When SIMs were introduced, the purpose was to contain the user's identification for the sake of the mobile network. The small, relatively cheap physical objects were a convenient way of deploying subscriber identities separately from the bulky, expensive phone that may or may not have been supplied by the network operator. (Hence the name subscriber identity module.) The primary asset on the SIM is the identity of the user (in his role as subscriber to the mobile phone service); a secondary asset is the cryptographic key that protects it. See Security Engineering by Ross Anderson, §20.3.2 (§17.3.3 in the first edition).
You'll note that this is an asset of the network operator. The user has little incentive in protecting his identity. In practice, the loss of this asset means that the phone has been stolen. The loss of the phone is usually a higher cost than the possible loss of communication credit to the thief.
Over time, phones started to have more and more features. In particular, on basic mobile phones, the SIM tends to contain private data such as an address book. This private data is an asset of the user. With the move towards feature phones and smartphones, the private data escaped the SIM, which went back to containing little more than the subscriber's identity.

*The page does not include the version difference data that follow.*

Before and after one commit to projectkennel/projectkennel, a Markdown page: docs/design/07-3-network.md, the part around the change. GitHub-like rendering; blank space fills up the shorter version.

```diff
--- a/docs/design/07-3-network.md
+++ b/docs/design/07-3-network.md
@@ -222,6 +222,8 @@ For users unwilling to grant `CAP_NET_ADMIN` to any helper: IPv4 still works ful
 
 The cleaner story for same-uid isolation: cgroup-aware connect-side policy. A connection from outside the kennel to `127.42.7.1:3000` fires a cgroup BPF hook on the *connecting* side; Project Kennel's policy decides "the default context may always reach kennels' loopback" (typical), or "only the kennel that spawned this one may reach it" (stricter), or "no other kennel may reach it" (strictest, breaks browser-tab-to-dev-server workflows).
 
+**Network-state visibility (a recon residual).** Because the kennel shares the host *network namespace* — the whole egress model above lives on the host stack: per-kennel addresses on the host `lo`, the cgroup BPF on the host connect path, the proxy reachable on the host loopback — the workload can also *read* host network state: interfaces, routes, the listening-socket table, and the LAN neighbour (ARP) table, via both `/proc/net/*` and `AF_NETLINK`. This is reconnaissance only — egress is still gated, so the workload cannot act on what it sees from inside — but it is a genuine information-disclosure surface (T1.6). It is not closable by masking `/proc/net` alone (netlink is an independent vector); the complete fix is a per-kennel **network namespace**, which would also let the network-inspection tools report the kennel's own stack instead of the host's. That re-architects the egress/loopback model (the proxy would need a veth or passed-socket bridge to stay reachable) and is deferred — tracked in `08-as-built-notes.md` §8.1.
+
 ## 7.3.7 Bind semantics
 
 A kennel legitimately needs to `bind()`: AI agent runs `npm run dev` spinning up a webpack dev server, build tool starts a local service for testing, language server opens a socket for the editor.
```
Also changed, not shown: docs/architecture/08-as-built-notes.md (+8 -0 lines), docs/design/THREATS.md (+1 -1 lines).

When you boot a basic phone, you're typically prompted to enter a 4-digit code. That's authentication for the SIM: basic phones tend not to have any authentication. When you boot a smartphone, it prompts you for its own authentication, and most users don't bother with a SIM PIN on top. I don't have figures, but I believe that most people do have one PIN (or other authentication factor such as gestures) for their mobile device, either for the SIM or for the phone. Miraculously (well, it's partly by design), the authentication or lack thereof correlates with the value of the assets to the user.
Access to the SIM allows the thief to impersonate the user, but only for a limited time, until it is reported stolen. If the thief has an unlocked SIM, he can access the user's voicemail and SMS history. This is a reason to protect your SIM even in a smartphone, but a weak one for most people: mobile phone theft is predominantly about the value of the phone, also more and more about leveraging smartphone data, but rarely targeted at the victim's private information. If you're likely to be targeted for your private data (say, if you regularly negociate multimillion deals on your phone), you'd better protect your SIM.
An unprotected SIM allows the thief to make phone calls without paying, and most importantly, anonymously. There are two main ways to make anonymous mobile phone calls: with a stolen SIM, if the thief isn't caught; and with a prepaid SIM, if it is bought anonymously (typically for cash or with a stolen credit card). A stolen SIM is inconvenient for that purpose in that it has a limited useful life (only until the SIM is blacklisted, which the operator can do). If the stolen SIM can go undetected for long enough to be fenced, it is much more valuable, as it makes the link between the SIM and the thief hard to trace.
If the thief uses the SIM, his approximate location becomes known. This is rarely a concern. The location of the theft is broadly known anyway. The identity of the thief is not known a priori; what is valuable is “where was criminal X at time T?”, not “where was the thief of this SIM at time T?”. The thief location is only useful if you can correlate the stolen SIM with the criminal in the first place. In practice, the phone is more likely to be traced than the SIM (both are equally traceable by the operator or law enforcement).
Note: this answer assumes that the thief is unable to guess or bypass the SIM PIN. This is a realistic assumption in most situations, as the SIM will lock after 3 invalid guesses, and the cost of breaking the SIM is typically higher than the assets.